Foreclosed properties in Hispanic neighborhoods in Tucson are among hundreds nationwide that have been subject to a “striking pattern” of housing discrimination by Bank of America, according to a complaint filed with the Department of Housing and Urban Development.
The National Fair Housing Alliance, a nonprofit agency dedicated to ending housing discrimination, has added properties in Tucson and four other cities to its amended complaint filed against Bank of America.
The fair-housing group accuses the bank of discriminatory maintenance and marketing practices for 621 properties in 18 metro areas across the U.S. The allegations follow the housing group’s investigation into the status of the bank’s real estate owned, or foreclosed, properties in minority and white neighborhoods.
Bank of America has denied the accusations.
The complaint alleges “stark racial disparities” in the bank’s maintenance of foreclosed properties, in violation of the Fair Housing Act. That means more black and Hispanic communities are littered with vacant, deteriorating homes that are less likely to have visible “for sale” signs on display, said Shanna Smith, president and CEO of the National Fair Housing Alliance.
The findings come as no surprise to Evelia Martinez, project manager of Don’t Borrow Trouble Pima County, a program of the Southwest Fair Housing Council.
“None of it surprises me, and I would venture to say this is probably something that is the rule and not the exception,” she said. “Clearly there is a pattern, and it is systemic.
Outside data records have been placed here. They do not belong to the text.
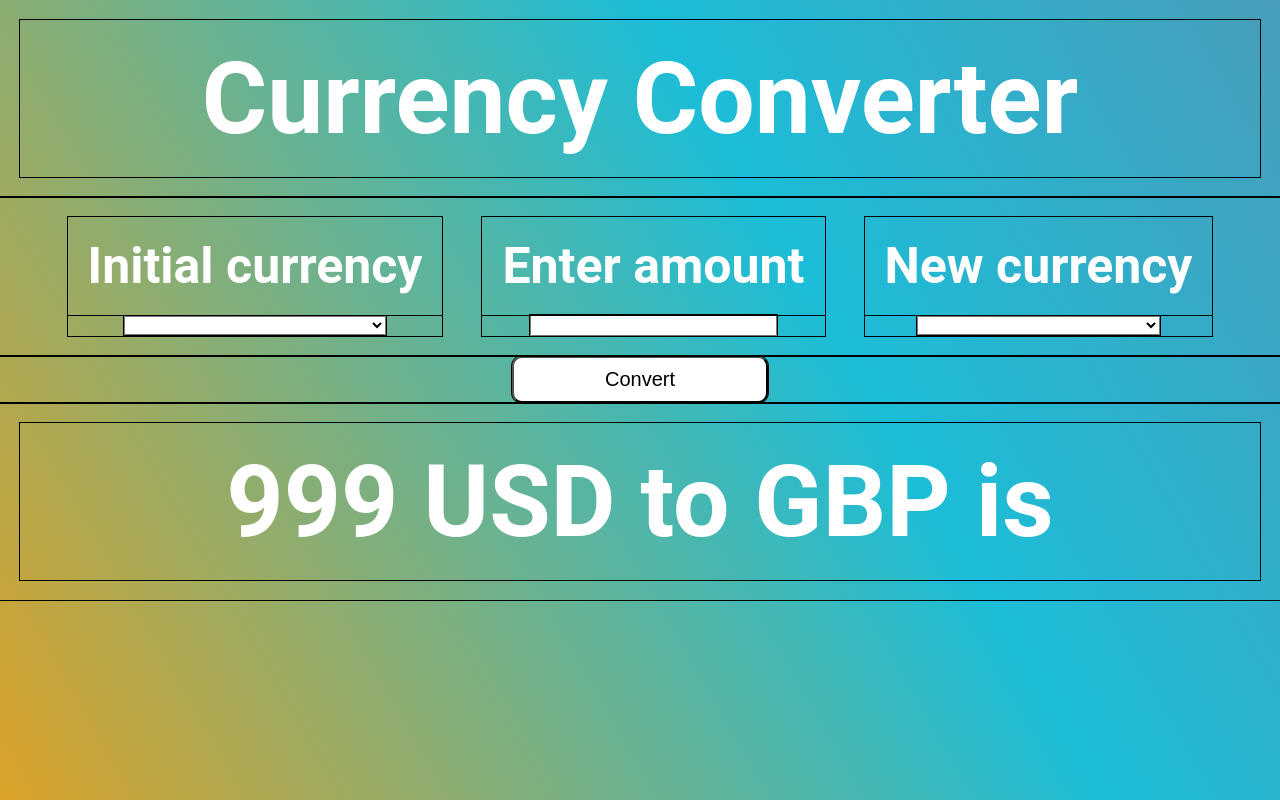
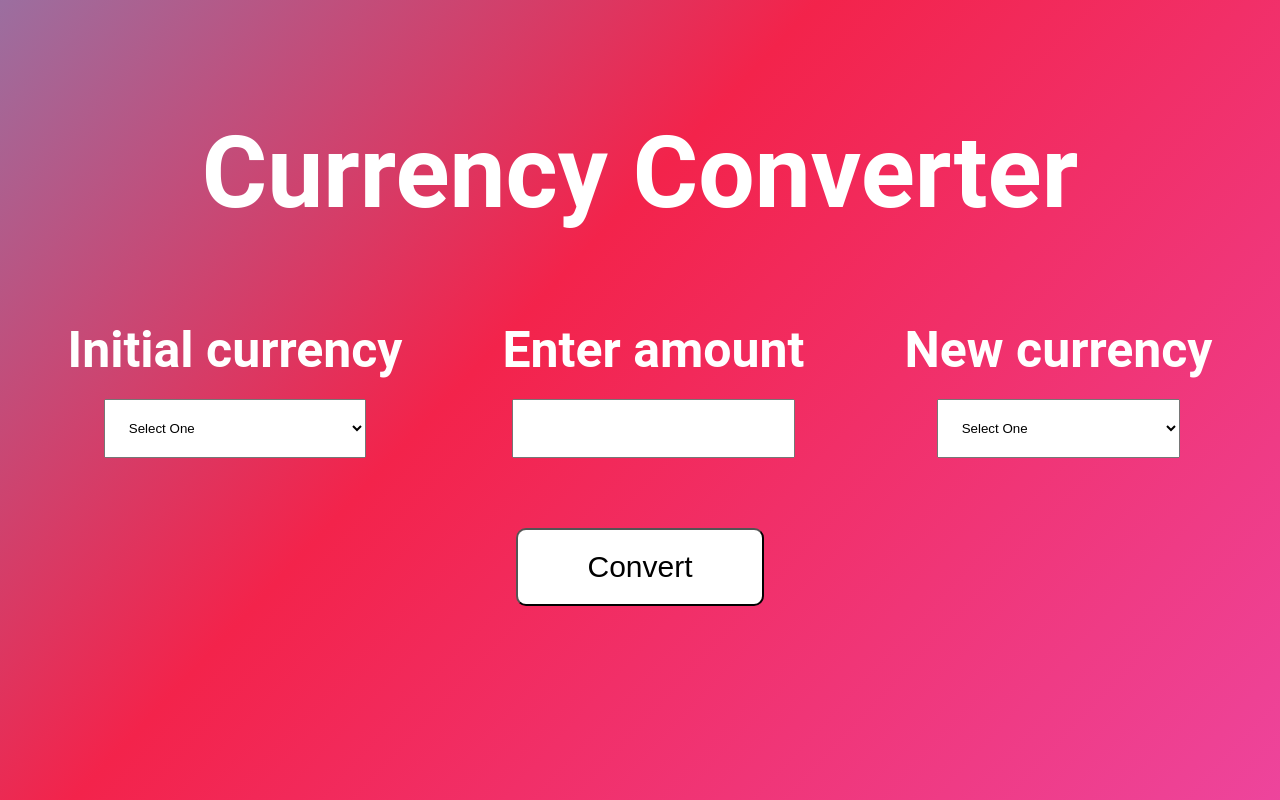
Before and after one commit to astoneham1/currency-converter, a website: page index.html in a window 1280 px wide. Drawn offline with Linux system fonts and the light colour scheme; no server answers.

Commit message:
css fixes

```diff
--- a/index.html
+++ b/index.html
@@ -5,35 +5,41 @@
     <title>Currency Converter</title>
     <link rel="stylesheet" href="style.css">
     <script src="index.js"></script>
+    <script src="config.js"></script>
 </head>
 <body>
-    <div id="title">
-        <h1>Currency Converter</h1>
-    </div>
-    <div id="row">
+<div id="title">
+    <h1>Currency Converter</h1>
+</div>
+
+<form id="converter-form">
+    <div class="row">
         <div class="currency-choice">
             <h2>Initial currency</h2>
-            <select class="currency-dropdown" name="1-currency-dropdown">
-                <option value="default"></option>
+            <select class="currency-dropdown" name="from-currency" required>
+                <option value="">Select One</option>
             </select>
         </div>
+
         <div id="amount-input">
             <h2>Enter amount</h2>
-            <input type="number" id="amount">
+            <input type="number" id="amount" name="amount" min="0" required>
         </div>
+
         <div class="currency-choice">
             <h2>New currency</h2>
-            <select class="currency-dropdown" name="2-currency-dropdown">
-                <option value="default"></option>
+            <select class="currency-dropdown" name="to-currency" required>
+                <option value="">Select One</option>
             </select>
         </div>
     </div>
-    <div id="row">
-        <button id="convert">Convert</button>
+
+    <div class="row">
+        <button type="submit" id="convert">Convert</button>
     </div>
-
+</form>
     <div id="result">
-        <h1>999 USD to GBP is</h1>
+        <h1></h1>
     </div>
 </body>
 </html>
--- a/index.js
+++ b/index.js
@@ -21,7 +21,47 @@ async function loadCurrencyJSON() {
     return await response.json();
 }
 
+function submitForm(event) {
+    event.preventDefault();
+
+    const form = event.target;
+    const formData = new FormData(form);
+    const amount = formData.get("amount");
+    const from = formData.get("from-currency");
+    const to = formData.get("to-currency");
+
+    if (from === to) {
+        alert("You cannot convert to the same currency");
+        return;
+    }
+    if (Number(amount) === 0) {
+        alert("You cannot convert 0");
+        return;
+    }
+
+    calculateResult();
+    async function calculateResult() {
+        const data = await convertCurrency(from);
+
+        const rate = data.conversion_rates[to];
+        const result = Number(amount) * rate;
+
+        const resultHeader = document.getElementById("result").querySelector("h1");
+        resultHeader.innerText = `${amount} ${from} is ${result.toFixed(2)} ${to}`;
+        console.log(`Converted ${amount} ${from} to ${result.toFixed(2)} ${to}`)
+    }
+}
+
+async function convertCurrency(from) {
+    const API_KEY = CONFIG.API_KEY;
+    const url = `https://v6.exchangerate-api.com/v6/${API_KEY}/latest/${from}`;
+    const result = await fetch(url);
+    return await result.json();
+}
+
 document.addEventListener("DOMContentLoaded", () => {
-    console.log("Started");
-    loadCurrencyDropdown().then(() => console.log("Loaded currencies"));
+    loadCurrencyDropdown();
+
+    const form = document.getElementById("converter-form");
+    form.onsubmit = submitForm;
 });
--- a/style.css
+++ b/style.css
@@ -1,15 +1,20 @@
+/** {*/
+/*    outline: 1px solid black;*/
+/*}*/
+
 body {
-    background: linear-gradient(60deg,#367d6d,#fe9d08,#1cbdd8,#767c9a,#7a91a5);
+    background: linear-gradient(133deg,#1da03d,#50afe8,#f3234b,#ec4db1,#8ea08e);
     background-size: 300% 300%;
-    animation: gradient-animation 40s ease infinite;
+    animation: gradient-animation 30s ease infinite;
     margin: 0;
     min-height: 100vh;
 
     font-family: 'Roboto', sans-serif;
-}
 
-* {
-    outline: 1px solid black;
+    display: flex;             /* Turn body into a flexbox */
+    flex-direction: column;    /* Stack items vertically */
+    justify-content: center;   /* Center vertically */
+    align-items: center;
 }
 
 @keyframes gradient-animation {
@@ -29,7 +34,7 @@ body {
     padding: 20px;
 }
 
-#row {
+.row {
     display: flex;
     justify-content: center;
 }
@@ -37,7 +42,7 @@ body {
 #amount-input, .currency-choice {
     text-align: center;
     align-items: center;
-    margin: 20px;
+    margin: 30px;
 }
 
 h1 {
@@ -56,12 +61,15 @@ h2 {
 
 #amount, .currency-dropdown {
     width: 70%;
+    padding: 20px;
 }
 
 #convert {
     width: 20%;
-    padding: 10px;
-    font-size: 20px;
+    padding: 20px;
+    margin-top: 40px;
+    margin-bottom: 40px;
+    font-size: 30px;
     border-radius: 10px;
     background-color: white;
     color: black;
```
It cuts across all financial institutions.”
In Tucson, the group investigated 18 foreclosed homes owned by Bank of America. Fifteen were located in predominantly Hispanic neighborhoods and three in predominantly white communities. The local investigation found:
93 percent of the foreclosed properties inspected in Hispanic neighborhoods did not have a “for sale” sign on display, compared to one of the three the properties in white neighborhoods without a “for sale” sign.
73 percent of the properties in Hispanic neighborhoods had trespassing or warning signs posted, compared with one of the three homes in white neighborhoods.
More than half of the properties in Hispanic neighborhoods had broken doors or locks, while none of the foreclosures in white neighborhoods did.
40 percent of the properties in Hispanic neighborhoods had holes in the structure, while none in white neighborhoods did.
Martinez said this kind of disparity is evident when comparing foreclosures in Midvale Park and to those in Rita Ranch.
“You see the broken windows, the boarded-up windows. You see the dead grass, the chipping paint, the (broken) mailboxes,” she said. “Then you go drive at Rita Ranch and you’re not going to find a house that looks like that.”
Mold, graffiti, damaged roofs, broken gutters, holes in the structure and broken windows were among the maintenance issues identified, and the problems disproportionately affected minority neighborhoods, the complaint said.
In one foreclosed Las Vegas home in a minority neighborhood, housing advocates found a decaying dog carcass in the backyard.
These disparities reinforce negative stereotypes, undermine disproportionately low property values in minority communities and perpetuate residential segregation, Janell Byrd-Chichester, a Washington, D.C., lawyer representing the complainants, said in a Wednesday media conference call.
“This discriminatory treatment results in real harm,” she said. “It exacerbates what we already have as a gross disparity between the wealth of whites and African-Americans and Latinos in this country.”
The National Fair Housing Alliance filed a similar complaint against Wells Fargo in 2012 for housing discrimination and that elicited proactive actions from the lender, while Bank of America has been unresponsive since the initial complaint was filed last year, Smith, of the National Fair Housing Alliance, said in the conference call.
“It’s time for the neighborhood organizations, the cities, the churches, the civil-rights groups to speak out and say: ‘Enough is enough, Bank of America. You need to respect our neighborhoods and take care of these properties,’ ” Smith said.